An Operating system that is capable of allowing multiple software processes to run at the same time. Below are some examples of multitasking Operating Systems.
Unix Windows 2000 Windows XP Mac OS X
Multitasking operating systems allow more than one program to run at a time. They can support either preemptive multitasking, where the OS doles out time to applications (virtually all modern OSes) or cooperative multitasking, where the OS waits for the program to give back control (Windows 3.x, Mac OS 9 and earlier).

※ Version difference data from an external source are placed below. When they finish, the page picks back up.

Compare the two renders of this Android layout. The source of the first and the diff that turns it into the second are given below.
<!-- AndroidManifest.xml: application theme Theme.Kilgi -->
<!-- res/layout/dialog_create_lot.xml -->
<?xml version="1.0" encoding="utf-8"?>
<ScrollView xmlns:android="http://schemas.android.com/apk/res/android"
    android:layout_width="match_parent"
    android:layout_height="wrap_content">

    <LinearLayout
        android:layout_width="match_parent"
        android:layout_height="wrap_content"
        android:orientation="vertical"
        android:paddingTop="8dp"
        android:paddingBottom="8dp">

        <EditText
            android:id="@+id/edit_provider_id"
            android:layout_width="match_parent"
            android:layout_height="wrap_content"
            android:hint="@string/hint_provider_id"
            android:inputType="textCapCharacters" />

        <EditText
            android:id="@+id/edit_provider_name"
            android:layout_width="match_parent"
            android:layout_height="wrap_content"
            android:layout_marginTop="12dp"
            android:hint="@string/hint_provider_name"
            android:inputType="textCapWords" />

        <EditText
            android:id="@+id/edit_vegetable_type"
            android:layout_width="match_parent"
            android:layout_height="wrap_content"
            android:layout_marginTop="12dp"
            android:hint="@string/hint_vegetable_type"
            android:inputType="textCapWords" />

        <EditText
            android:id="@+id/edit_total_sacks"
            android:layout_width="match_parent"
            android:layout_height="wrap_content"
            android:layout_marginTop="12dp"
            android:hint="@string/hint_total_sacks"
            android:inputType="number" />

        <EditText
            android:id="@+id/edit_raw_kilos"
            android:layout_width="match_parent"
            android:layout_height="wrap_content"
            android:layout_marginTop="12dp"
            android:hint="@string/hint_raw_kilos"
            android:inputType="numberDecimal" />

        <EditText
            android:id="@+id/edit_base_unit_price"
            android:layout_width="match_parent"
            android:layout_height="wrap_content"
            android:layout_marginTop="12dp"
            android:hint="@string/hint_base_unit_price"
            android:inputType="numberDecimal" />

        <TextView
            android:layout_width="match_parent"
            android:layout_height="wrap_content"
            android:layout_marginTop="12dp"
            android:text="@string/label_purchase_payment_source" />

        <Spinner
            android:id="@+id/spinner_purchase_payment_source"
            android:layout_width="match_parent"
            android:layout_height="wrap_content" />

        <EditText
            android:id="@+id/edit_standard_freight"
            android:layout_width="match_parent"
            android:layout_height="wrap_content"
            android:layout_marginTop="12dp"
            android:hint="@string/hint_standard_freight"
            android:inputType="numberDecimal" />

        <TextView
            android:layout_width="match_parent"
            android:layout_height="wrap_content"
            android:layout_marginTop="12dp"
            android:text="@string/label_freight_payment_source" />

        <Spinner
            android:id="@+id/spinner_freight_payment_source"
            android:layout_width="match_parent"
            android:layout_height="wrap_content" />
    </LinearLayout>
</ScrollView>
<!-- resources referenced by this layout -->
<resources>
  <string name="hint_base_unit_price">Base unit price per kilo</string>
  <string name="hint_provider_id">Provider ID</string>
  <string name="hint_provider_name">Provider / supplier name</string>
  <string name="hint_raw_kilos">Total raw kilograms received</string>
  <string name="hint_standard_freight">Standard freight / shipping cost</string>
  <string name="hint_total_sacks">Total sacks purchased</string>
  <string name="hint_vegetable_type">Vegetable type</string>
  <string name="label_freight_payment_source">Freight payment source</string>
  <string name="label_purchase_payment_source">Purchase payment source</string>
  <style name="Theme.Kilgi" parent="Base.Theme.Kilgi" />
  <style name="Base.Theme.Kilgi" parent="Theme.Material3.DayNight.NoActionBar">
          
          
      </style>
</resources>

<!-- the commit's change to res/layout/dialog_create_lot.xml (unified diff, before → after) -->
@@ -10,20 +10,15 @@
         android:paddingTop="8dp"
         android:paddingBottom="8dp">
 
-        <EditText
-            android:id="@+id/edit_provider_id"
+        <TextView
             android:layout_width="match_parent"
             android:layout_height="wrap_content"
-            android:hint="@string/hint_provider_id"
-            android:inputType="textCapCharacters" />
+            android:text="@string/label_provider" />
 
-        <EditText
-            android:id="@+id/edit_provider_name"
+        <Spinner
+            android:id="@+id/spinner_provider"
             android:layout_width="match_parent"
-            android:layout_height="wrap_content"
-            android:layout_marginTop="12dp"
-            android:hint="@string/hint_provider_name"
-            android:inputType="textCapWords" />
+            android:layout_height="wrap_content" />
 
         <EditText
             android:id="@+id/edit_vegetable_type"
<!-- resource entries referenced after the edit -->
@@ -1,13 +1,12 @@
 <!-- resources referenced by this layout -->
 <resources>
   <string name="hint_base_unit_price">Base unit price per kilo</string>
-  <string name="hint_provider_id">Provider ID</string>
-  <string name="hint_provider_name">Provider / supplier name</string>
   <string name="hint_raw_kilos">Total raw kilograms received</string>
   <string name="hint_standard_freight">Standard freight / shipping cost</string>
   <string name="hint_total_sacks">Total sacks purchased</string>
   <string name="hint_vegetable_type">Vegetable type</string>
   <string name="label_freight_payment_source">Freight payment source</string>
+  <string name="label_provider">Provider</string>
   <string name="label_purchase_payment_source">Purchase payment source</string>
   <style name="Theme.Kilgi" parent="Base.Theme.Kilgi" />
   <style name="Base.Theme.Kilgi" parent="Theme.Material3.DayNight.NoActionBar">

multitasking is a method where multiple tasks, also known as processes, are performed during the same period of time. The tasks share common processing resources, such as a CPU and main memory. In the case of a computer with a single CPU, only one task is said to be running at any point in time, meaning that the CPU is actively executing instructions for that task. Multitasking solves the problem by scheduling which task may be the one running at any given time, and when another waiting task gets a turn. The act of reassigning a CPU from one task to another one is called a context switch. When context switches occur frequently enough the illusion of parallelism is achieved. Even on computers with more than one CPU (called multiprocessor machines), multitasking allows many more tasks to be run than there are CPUs.